Kennedy wasn’t the biggest threat Carter faced. That came in the form of the eventual victor in the 1980 election, Ronald Reagan. In his run for the presidency, Reagan listened closely to his pollster Richard Wirthlin. A devoted Mormon with a big family, Wirthlin loved the brand of conservativism that he heard in Reagan’s radio talks and speeches leading up to his official run for the presidency. What Wirthlin noted in Reagan was that he had jettisoned the “pessimistic” streak in conservative political thought, an intellectual genealogy emphasizing the corruption of human nature and doubts about the naïveté of those promising the betterment of society, articulated by people like the historian Russell Kirk in the years after World War II, and more recently by the racist thinker John Derbyshire and the Catholic intellectual Ross Douthat. Reagan was most certainly an optimist, and optimism was a fine message to win a campaign against Carter—who could be pegged as sunken into a state of despair.

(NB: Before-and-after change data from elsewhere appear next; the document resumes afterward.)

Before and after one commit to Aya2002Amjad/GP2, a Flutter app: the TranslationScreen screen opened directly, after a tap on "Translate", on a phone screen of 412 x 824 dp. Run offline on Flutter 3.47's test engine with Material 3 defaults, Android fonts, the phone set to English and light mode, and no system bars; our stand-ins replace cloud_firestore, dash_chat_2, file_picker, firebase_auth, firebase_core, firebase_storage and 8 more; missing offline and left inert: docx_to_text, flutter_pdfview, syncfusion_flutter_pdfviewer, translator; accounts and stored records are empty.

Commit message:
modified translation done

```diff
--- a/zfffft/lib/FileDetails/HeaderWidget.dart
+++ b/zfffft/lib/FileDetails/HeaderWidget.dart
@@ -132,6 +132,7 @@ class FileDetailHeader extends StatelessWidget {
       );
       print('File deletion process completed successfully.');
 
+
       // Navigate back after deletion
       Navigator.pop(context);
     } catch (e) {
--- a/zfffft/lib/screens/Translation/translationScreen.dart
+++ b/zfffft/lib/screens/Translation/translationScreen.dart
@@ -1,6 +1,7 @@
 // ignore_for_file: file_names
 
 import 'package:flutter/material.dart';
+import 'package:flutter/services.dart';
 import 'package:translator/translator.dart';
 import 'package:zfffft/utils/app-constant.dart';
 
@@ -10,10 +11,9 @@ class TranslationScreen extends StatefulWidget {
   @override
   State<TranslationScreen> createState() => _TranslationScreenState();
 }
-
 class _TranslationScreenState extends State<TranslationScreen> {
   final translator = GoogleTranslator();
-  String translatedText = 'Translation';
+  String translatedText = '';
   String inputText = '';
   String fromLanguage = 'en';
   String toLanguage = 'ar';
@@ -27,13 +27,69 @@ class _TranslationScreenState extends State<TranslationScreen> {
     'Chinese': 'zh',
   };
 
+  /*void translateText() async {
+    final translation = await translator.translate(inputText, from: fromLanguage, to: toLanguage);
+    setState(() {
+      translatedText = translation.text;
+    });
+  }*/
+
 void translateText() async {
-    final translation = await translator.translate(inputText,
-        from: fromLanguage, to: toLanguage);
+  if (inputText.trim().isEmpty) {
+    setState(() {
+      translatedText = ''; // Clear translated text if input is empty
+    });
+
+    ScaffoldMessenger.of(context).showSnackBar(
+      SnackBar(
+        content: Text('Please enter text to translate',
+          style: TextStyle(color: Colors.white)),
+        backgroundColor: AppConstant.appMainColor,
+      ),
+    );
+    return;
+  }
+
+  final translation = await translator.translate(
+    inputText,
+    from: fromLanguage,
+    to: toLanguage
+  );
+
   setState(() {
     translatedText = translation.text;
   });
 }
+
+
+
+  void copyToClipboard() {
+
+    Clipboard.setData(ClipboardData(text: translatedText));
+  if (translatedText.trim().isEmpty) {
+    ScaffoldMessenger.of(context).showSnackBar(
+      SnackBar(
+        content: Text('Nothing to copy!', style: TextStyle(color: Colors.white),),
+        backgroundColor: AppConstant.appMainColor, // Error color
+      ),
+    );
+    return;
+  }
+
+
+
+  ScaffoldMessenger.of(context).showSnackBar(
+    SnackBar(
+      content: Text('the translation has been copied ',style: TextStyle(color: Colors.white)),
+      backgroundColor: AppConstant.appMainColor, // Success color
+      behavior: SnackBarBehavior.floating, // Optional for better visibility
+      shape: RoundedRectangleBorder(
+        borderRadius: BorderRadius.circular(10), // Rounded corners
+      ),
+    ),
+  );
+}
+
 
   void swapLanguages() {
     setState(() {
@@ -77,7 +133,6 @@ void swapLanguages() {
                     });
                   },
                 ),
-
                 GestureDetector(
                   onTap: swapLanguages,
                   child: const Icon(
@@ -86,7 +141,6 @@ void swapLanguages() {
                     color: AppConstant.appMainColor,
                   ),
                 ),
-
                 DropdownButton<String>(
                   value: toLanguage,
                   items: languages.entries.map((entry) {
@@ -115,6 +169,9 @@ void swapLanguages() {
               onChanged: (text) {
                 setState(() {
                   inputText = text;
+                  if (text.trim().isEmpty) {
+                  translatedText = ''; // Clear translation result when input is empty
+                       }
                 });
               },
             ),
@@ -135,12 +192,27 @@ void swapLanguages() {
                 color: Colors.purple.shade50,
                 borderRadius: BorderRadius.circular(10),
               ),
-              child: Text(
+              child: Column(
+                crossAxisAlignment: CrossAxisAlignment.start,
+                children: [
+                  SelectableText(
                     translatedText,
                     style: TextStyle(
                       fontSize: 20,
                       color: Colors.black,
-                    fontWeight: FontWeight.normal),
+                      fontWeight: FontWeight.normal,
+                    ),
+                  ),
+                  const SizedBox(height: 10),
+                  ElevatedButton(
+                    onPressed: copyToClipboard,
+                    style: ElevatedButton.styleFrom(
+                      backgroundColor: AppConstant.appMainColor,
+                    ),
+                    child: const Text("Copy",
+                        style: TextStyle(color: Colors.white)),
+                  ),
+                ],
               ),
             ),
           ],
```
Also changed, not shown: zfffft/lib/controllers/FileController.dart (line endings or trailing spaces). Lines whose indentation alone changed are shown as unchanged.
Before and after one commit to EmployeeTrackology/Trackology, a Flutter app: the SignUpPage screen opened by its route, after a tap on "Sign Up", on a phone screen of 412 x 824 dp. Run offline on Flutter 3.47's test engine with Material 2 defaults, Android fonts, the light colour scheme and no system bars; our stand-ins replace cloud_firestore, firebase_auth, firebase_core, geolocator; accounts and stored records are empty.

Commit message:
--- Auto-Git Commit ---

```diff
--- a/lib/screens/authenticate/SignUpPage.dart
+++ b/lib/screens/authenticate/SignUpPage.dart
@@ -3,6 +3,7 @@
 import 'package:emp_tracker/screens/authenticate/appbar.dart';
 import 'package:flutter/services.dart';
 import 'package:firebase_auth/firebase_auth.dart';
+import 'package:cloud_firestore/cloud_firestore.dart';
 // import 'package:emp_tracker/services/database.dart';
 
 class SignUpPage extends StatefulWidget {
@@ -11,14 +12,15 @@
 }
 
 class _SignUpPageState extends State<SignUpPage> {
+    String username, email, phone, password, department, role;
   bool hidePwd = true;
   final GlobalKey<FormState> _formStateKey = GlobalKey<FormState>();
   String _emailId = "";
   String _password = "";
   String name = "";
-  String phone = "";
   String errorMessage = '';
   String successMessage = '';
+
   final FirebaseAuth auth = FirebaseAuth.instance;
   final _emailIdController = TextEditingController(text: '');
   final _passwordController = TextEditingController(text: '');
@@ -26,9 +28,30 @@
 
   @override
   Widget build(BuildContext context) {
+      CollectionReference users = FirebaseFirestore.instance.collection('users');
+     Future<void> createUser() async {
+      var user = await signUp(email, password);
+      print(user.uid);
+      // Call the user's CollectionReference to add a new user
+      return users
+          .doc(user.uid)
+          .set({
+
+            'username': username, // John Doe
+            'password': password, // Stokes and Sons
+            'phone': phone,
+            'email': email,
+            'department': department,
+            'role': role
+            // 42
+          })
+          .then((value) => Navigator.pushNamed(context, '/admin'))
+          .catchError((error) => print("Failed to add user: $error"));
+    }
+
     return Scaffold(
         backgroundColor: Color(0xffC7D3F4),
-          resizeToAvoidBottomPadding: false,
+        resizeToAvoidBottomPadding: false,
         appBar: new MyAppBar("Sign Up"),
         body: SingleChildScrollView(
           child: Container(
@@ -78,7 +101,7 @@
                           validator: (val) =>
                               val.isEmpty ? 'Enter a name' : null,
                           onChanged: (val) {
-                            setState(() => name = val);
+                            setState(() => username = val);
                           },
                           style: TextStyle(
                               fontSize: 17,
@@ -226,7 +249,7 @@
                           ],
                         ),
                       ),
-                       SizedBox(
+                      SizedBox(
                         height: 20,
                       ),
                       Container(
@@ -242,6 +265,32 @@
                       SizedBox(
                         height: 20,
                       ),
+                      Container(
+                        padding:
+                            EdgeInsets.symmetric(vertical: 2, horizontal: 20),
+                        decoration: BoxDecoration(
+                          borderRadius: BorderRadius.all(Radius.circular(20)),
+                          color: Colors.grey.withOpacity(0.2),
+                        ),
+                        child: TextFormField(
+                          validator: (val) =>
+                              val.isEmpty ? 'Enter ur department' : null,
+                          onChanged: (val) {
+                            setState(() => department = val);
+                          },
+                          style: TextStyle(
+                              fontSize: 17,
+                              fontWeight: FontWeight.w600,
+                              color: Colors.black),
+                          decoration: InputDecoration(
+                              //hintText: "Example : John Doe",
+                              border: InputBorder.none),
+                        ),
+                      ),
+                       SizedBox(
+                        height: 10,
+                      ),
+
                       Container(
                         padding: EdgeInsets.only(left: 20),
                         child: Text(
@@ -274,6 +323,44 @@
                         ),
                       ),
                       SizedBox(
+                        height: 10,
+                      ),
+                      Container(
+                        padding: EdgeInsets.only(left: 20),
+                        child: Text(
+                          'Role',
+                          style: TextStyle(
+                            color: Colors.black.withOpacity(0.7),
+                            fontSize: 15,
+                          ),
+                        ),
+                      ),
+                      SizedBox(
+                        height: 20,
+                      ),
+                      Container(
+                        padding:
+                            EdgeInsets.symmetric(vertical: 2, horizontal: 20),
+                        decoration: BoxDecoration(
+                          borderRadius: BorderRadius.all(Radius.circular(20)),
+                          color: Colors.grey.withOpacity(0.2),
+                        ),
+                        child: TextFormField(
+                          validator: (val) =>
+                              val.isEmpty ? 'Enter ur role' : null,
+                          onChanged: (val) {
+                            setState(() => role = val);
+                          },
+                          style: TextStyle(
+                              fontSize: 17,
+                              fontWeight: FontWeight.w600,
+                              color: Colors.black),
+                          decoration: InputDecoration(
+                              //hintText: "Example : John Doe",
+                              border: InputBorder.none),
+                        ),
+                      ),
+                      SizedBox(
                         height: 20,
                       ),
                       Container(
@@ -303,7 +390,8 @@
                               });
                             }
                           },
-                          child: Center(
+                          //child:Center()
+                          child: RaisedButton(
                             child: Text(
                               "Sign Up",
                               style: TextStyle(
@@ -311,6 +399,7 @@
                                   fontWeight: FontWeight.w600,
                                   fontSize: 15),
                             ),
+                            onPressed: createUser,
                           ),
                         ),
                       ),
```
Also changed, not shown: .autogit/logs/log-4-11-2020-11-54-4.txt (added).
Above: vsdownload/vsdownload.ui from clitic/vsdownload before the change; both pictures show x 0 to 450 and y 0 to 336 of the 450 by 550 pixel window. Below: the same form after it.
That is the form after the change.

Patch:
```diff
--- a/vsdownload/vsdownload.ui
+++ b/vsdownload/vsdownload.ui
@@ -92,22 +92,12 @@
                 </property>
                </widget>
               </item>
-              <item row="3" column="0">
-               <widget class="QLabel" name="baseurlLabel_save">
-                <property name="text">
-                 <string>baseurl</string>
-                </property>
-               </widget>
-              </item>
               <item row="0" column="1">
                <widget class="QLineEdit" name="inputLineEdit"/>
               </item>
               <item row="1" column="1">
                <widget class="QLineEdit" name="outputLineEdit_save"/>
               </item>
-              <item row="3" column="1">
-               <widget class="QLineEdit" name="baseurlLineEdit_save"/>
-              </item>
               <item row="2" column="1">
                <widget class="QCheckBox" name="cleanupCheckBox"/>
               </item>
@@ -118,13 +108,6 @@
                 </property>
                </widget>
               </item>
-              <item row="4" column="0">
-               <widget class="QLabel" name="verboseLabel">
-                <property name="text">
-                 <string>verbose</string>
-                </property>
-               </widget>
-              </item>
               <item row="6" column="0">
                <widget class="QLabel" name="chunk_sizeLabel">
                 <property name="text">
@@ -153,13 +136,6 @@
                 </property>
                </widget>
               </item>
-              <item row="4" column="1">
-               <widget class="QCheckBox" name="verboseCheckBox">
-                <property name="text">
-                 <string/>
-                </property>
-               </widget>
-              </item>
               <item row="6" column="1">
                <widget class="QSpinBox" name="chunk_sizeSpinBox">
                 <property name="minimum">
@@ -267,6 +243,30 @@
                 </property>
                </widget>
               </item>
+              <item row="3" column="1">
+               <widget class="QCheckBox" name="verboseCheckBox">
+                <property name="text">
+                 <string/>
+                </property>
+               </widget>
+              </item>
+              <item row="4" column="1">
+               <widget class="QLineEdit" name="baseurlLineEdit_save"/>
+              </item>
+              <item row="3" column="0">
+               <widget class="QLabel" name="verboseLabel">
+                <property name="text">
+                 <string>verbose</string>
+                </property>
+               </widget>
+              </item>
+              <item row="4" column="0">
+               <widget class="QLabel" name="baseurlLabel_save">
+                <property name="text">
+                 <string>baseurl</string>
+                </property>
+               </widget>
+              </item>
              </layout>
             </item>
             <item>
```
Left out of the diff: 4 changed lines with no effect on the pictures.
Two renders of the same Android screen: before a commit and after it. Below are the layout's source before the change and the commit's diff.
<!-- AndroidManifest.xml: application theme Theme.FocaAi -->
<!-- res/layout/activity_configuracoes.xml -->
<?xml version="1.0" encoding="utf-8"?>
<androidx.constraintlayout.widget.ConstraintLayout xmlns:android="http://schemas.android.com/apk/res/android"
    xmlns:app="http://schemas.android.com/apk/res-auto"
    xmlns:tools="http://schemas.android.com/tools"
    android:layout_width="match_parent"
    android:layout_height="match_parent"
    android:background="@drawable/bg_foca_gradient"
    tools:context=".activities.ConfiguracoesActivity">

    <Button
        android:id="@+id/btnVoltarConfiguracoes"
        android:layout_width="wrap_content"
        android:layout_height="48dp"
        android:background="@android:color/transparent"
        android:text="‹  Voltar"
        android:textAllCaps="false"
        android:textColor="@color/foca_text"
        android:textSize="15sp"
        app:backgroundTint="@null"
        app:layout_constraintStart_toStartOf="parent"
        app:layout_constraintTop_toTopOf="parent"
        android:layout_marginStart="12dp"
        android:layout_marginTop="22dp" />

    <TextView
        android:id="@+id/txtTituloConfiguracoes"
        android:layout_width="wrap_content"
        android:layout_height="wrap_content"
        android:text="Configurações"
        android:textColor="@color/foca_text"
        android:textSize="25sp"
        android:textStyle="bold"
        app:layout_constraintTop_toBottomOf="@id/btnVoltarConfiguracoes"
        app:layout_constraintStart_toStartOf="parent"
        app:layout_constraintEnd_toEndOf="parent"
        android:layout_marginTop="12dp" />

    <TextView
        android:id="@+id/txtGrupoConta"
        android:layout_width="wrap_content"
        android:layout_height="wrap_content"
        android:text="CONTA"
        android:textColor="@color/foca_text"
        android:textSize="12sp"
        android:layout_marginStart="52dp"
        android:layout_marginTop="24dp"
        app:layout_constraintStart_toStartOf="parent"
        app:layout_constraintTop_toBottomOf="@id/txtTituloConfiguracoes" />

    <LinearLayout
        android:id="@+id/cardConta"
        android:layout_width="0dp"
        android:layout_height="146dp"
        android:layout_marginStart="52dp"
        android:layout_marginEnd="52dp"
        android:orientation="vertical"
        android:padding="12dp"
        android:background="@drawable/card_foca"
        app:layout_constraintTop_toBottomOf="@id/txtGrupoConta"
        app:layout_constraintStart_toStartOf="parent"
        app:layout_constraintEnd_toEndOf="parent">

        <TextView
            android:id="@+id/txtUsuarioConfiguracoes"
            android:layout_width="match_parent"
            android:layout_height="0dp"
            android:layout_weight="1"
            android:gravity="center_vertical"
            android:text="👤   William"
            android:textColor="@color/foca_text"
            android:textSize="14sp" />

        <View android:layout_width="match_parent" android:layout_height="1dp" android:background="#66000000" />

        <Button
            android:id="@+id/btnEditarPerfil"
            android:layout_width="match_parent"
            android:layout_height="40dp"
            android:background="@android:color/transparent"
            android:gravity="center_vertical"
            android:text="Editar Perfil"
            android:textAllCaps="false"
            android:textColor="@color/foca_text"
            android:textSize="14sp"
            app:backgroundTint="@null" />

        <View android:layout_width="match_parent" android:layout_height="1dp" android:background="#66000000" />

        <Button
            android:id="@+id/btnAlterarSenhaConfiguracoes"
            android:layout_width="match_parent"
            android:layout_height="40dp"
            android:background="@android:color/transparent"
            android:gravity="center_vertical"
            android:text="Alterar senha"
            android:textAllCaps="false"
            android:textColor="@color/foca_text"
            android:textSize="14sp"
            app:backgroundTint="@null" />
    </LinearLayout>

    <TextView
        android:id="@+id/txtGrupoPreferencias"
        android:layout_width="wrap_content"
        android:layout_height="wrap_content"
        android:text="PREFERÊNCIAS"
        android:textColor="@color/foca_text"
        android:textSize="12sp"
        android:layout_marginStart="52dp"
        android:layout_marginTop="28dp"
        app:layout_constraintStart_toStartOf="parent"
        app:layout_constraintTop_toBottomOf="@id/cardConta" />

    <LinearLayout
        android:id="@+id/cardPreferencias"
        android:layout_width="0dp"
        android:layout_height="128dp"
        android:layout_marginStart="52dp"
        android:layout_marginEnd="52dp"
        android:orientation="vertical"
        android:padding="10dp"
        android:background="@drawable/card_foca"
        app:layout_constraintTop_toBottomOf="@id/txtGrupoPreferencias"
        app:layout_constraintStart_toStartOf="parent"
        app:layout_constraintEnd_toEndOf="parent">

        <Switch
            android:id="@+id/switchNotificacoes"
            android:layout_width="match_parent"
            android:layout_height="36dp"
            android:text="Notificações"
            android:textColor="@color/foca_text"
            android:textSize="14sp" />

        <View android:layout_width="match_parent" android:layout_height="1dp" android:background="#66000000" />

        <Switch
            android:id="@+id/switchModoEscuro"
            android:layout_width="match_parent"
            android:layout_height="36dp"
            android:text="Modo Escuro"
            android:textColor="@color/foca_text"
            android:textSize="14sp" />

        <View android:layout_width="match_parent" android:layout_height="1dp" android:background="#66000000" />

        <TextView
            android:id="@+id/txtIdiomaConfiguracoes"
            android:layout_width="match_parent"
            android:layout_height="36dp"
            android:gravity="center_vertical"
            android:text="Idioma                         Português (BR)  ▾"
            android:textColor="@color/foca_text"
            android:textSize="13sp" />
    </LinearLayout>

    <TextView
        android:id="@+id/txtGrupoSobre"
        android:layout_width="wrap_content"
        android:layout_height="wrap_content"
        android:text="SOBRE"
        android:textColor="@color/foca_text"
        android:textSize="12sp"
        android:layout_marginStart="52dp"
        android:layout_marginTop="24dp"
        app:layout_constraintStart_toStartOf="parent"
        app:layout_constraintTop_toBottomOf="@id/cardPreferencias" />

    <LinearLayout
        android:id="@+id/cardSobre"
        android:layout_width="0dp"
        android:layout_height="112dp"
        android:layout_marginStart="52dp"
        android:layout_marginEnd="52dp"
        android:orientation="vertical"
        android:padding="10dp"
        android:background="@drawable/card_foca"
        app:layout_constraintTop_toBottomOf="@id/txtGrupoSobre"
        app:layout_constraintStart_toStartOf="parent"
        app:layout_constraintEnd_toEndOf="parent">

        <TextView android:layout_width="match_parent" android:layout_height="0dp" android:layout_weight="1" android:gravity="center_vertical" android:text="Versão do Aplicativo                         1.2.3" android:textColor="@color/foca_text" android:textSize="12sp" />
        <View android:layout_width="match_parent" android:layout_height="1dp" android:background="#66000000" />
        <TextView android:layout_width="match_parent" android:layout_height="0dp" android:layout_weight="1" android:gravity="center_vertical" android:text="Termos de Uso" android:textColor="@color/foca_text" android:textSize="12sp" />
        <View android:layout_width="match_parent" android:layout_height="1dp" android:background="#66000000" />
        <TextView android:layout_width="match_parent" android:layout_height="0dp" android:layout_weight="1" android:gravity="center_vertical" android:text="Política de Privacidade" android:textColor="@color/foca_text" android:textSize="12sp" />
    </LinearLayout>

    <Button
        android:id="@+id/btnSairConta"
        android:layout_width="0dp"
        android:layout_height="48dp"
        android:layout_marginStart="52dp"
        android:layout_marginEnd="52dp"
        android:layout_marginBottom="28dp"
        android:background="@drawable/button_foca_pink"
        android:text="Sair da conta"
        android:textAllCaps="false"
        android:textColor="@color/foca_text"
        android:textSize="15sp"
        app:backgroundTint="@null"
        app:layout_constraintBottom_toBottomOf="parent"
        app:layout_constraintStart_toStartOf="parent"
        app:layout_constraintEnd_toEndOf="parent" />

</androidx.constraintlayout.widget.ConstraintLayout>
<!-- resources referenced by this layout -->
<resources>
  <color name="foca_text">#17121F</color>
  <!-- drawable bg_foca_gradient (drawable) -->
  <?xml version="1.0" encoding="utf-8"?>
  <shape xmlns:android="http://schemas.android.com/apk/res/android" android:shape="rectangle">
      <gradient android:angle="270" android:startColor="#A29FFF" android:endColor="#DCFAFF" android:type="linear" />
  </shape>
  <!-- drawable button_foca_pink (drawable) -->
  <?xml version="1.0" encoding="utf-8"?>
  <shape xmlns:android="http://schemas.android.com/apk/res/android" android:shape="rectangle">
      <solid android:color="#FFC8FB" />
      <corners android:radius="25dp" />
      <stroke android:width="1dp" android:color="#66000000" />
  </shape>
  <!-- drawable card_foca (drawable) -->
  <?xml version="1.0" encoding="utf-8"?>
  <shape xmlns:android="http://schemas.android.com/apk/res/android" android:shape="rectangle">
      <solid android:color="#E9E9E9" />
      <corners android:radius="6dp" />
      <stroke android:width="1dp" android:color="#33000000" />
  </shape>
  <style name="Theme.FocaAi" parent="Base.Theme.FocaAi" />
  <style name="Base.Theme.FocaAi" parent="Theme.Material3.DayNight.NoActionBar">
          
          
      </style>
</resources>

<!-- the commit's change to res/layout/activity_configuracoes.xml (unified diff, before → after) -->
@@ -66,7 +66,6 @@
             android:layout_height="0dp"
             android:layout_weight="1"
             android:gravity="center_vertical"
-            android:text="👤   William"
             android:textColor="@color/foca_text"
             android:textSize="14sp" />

Casting his eye across the hinterland, Reagan used Wirthlin’s thinking (and his own) to pronounce, “I find no national malaise. … I find nothing wrong with the American people.” Though not the first to use the term malaise, he was certainly the most victorious in using the word. In contemporary parlance, Reagan “weaponized” the word. The real meaning of Reagan’s message was: There was no role for citizens to play in a public fight against an energy crisis, no need for sacrifice or a change in the way we lived. Instead, sit back and enjoy your wasteful ways, find pleasure in the act of consumption; don’t worry, be happy.
The nice sounds Reagan made in his speeches suggest why it’s difficult to rework Carter’s words for Joe Biden’s use in our coming winter of shortages. Take this meme, which shows two photographs, one a set of store shelves close to empty (“Biden’s America”), contrasting with another showing an abundance of shiny items (“Trump’s America”). Like much else in our discourse today, the way these images are used to make a political statement relies upon our post-fact culture. Seems that the image of those bountiful, Trump-y shelves was actually taken from photos of a store in Melbourne, Australia, back in 2012, and the sad, gloomy Biden shelves came from a picture taken in South Carolina during Hurricane Florence. But that’s hardly even the point; Fox News, always happy to open a new front in the War on Christmas, is primed to gripe that Biden’s ruining American abundance, epitomized for them in a holiday with lots of consumer items traded among family members and twinkly lights on the tree.
The Biden administration’s reaction to this situation, so far, has been to ignore asinine questions about Christmas presents, while pushing hard to fix the way the situation looks and feels, to shift things back to “normal.” Imagine a Biden speech that, instead, sent this message: We are used to pushing a button and getting a product delivered. For good reason, that might have been a necessity at the height of the pandemic. But it’s now indefensible, that is, if we care about carbon footprints, climate change, and the health of the workers who make the supply chain go. Slow down and think about what really matters in our lives. That last was the best part of Carter’s message, and many Americans, I think, would still respond to it. But the intervening decades of American politics have made it very hard to imagine any president going there, ever again.